*WORK INSTRUCTIONS:* For the data that follows, report how many lines include the string "drawable", and write the number alone.

[Itemized modification records]
-- Opening Marker --
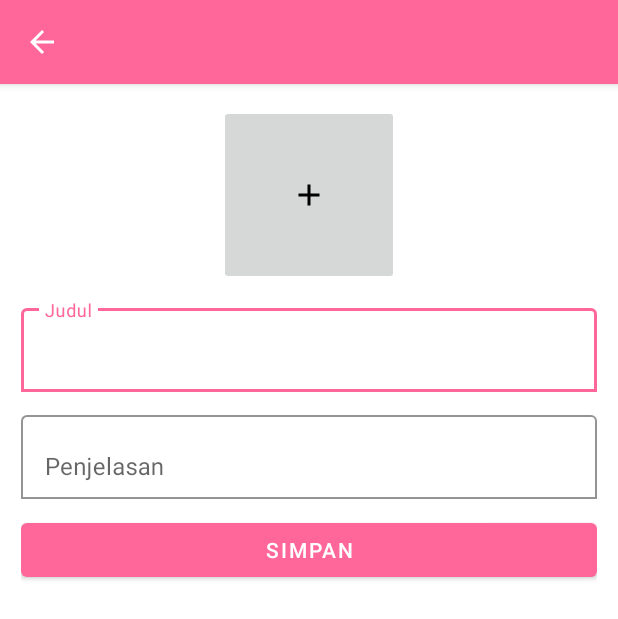
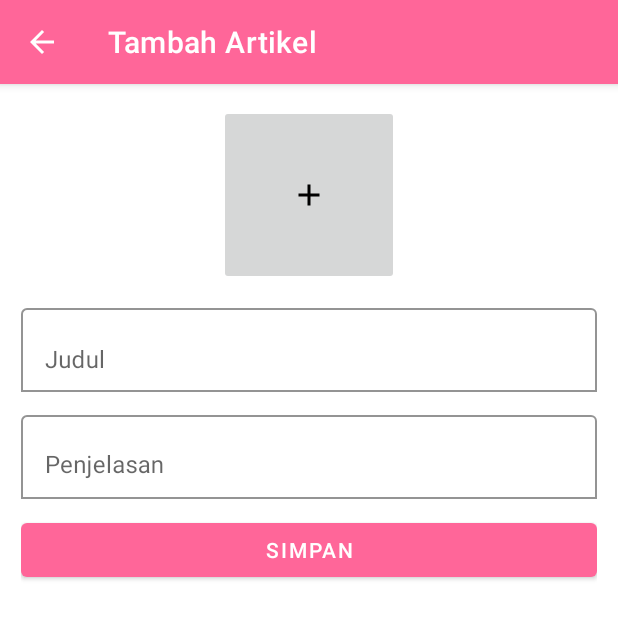
Before and after one commit to shendyherta/aplikasiku, an Android app: the EditArtikel screen opened directly, with no data from a screen before it, on a phone screen of 412 x 824 dp. Shown: the top 619 px of the screen. Run offline under Robolectric (Android 15) with nearby library versions, the phone set to English and light mode, and no system bars; our stand-ins replace Firebase (no records; nobody signed in at launch, a user with empty details on screens opened directly); pictures from the network do not load; 1 statement that could not run was skipped.

Commit message:
menambahkan title ke toolbar di rekam, pantau, artikel, kemudian memperbaiki logika untuk menentukan pasien butuh rujukan atau baik, dan memperbaiki detail kecil untuk meningkatkan pengalaman pengguna mengoperasikan aplikasi

```diff
--- a/app/src/main/java/com/sh/aplikasiku/ui/artikel/EditArtikel.java
+++ b/app/src/main/java/com/sh/aplikasiku/ui/artikel/EditArtikel.java
@@ -88,8 +88,16 @@ public class EditArtikel extends AppCompatActivity {
                 Glide.with(getApplicationContext()).load(intent.getStringExtra("avatar")).into(avatar);
                 btnAdd.setVisibility(View.GONE);
                 avatar.setVisibility(View.VISIBLE);
+
+                //set toolbar title
+                getSupportActionBar().setDisplayHomeAsUpEnabled(true);
+                getSupportActionBar().setTitle("Edit Artikel");
             } else {
                 id = null;
+
+                //set toolbar title
+                getSupportActionBar().setDisplayHomeAsUpEnabled(true);
+                getSupportActionBar().setTitle("Tambah Artikel");
             }
 
         }
--- a/app/src/main/java/com/sh/aplikasiku/ui/artikel/TampilArtikel.java
+++ b/app/src/main/java/com/sh/aplikasiku/ui/artikel/TampilArtikel.java
@@ -37,7 +37,7 @@ public class TampilArtikel extends AppCompatActivity {
         setContentView(R.layout.activity_tampil_artikel);
 
         getSupportActionBar().setDisplayHomeAsUpEnabled(true);
-        getSupportActionBar().setTitle("");
+        getSupportActionBar().setTitle("Artikel");
 
         //get userrole
         sharedPref = getSharedPreferences(getString(R.string.data_user), MODE_PRIVATE);
--- a/app/src/main/java/com/sh/aplikasiku/ui/pantaukehamilan/TampilPantauKehamilan.java
+++ b/app/src/main/java/com/sh/aplikasiku/ui/pantaukehamilan/TampilPantauKehamilan.java
@@ -38,7 +38,7 @@ public class TampilPantauKehamilan extends AppCompatActivity {
         setContentView(R.layout.activity_tampil_pantau_kehamilan);
 
         getSupportActionBar().setDisplayHomeAsUpEnabled(true);
-        getSupportActionBar().setTitle("");
+        getSupportActionBar().setTitle("Pantau Kehamilan");
 
         //get userrole
         sharedPref = getSharedPreferences(getString(R.string.data_user), MODE_PRIVATE);
--- a/app/src/main/java/com/sh/aplikasiku/ui/rekammedis/TampilanRekam.java
+++ b/app/src/main/java/com/sh/aplikasiku/ui/rekammedis/TampilanRekam.java
@@ -34,7 +34,7 @@ public class TampilanRekam extends AppCompatActivity {
         setContentView(R.layout.activity_tampilan_rekam);
 
         getSupportActionBar().setDisplayHomeAsUpEnabled(true);
-        getSupportActionBar().setTitle("");
+        getSupportActionBar().setTitle("Rekam Medis");
 
         //get userrole
         sharedPref = getSharedPreferences(getString(R.string.data_user), MODE_PRIVATE);
--- a/app/src/main/res/layout/activity_edit_artikel.xml
+++ b/app/src/main/res/layout/activity_edit_artikel.xml
@@ -9,6 +9,9 @@
     <LinearLayout
         android:layout_width="match_parent"
         android:layout_height="wrap_content"
+        android:clickable="true"
+        android:focusable="true"
+        android:focusableInTouchMode="true"
         android:orientation="vertical"
         android:padding="14dp">
 
@@ -16,8 +19,8 @@
             android:id="@+id/btn_add"
             android:layout_width="120dp"
             android:layout_height="120dp"
-            android:src="@drawable/ic_baseline_add_24"
-            android:layout_gravity="center"/>
+            android:layout_gravity="center"
+            android:src="@drawable/ic_baseline_add_24" />
 
         <androidx.appcompat.widget.AppCompatImageView
             android:id="@+id/avatar"
@@ -25,8 +28,8 @@
             android:layout_height="120dp"
             android:layout_gravity="center"
             android:background="#ccc"
-            android:visibility="gone"
-            android:src="@drawable/ic_baseline_image_24"/>
+            android:src="@drawable/ic_baseline_image_24"
+            android:visibility="gone" />
 
         <com.google.android.material.textfield.TextInputLayout
             android:layout_width="match_parent"
@@ -55,8 +58,9 @@
                 android:id="@+id/penjelasan"
                 android:layout_width="match_parent"
                 android:layout_height="wrap_content"
+                android:gravity="top|start"
                 android:hint="Penjelasan"
-                android:inputType="text" />
+                android:inputType="text|textMultiLine" />
 
         </com.google.android.material.textfield.TextInputLayout>
 
--- a/app/src/main/res/layout/activity_login2.xml
+++ b/app/src/main/res/layout/activity_login2.xml
@@ -10,6 +10,9 @@
         android:layout_width="match_parent"
         android:layout_height="wrap_content"
         android:layout_gravity="center"
+        android:clickable="true"
+        android:focusable="true"
+        android:focusableInTouchMode="true"
         android:orientation="vertical"
         android:padding="20dp">
 
--- a/app/src/main/res/layout/activity_register.xml
+++ b/app/src/main/res/layout/activity_register.xml
@@ -11,6 +11,9 @@
         android:layout_width="match_parent"
         android:layout_height="wrap_content"
         android:layout_gravity="center"
+        android:clickable="true"
+        android:focusable="true"
+        android:focusableInTouchMode="true"
         android:orientation="vertical"
         android:padding="20dp">
 
```
Also changed, not shown: app/src/main/java/com/sh/aplikasiku/ui/pantaukehamilan/EditPantau.java (+9 -1 lines), app/src/main/java/com/sh/aplikasiku/ui/rekammedis/EditRekam.java (+16 -9 lines), app/src/main/res/layout/activity_edit_pantau.xml (+5 -2 lines), app/src/main/res/layout/activity_edit_rekam.xml (+7 -2 lines), app/src/main/res/layout/activity_main.xml (+8 -8 lines).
-- Closing Marker --
*RESPONSE AREA:* 4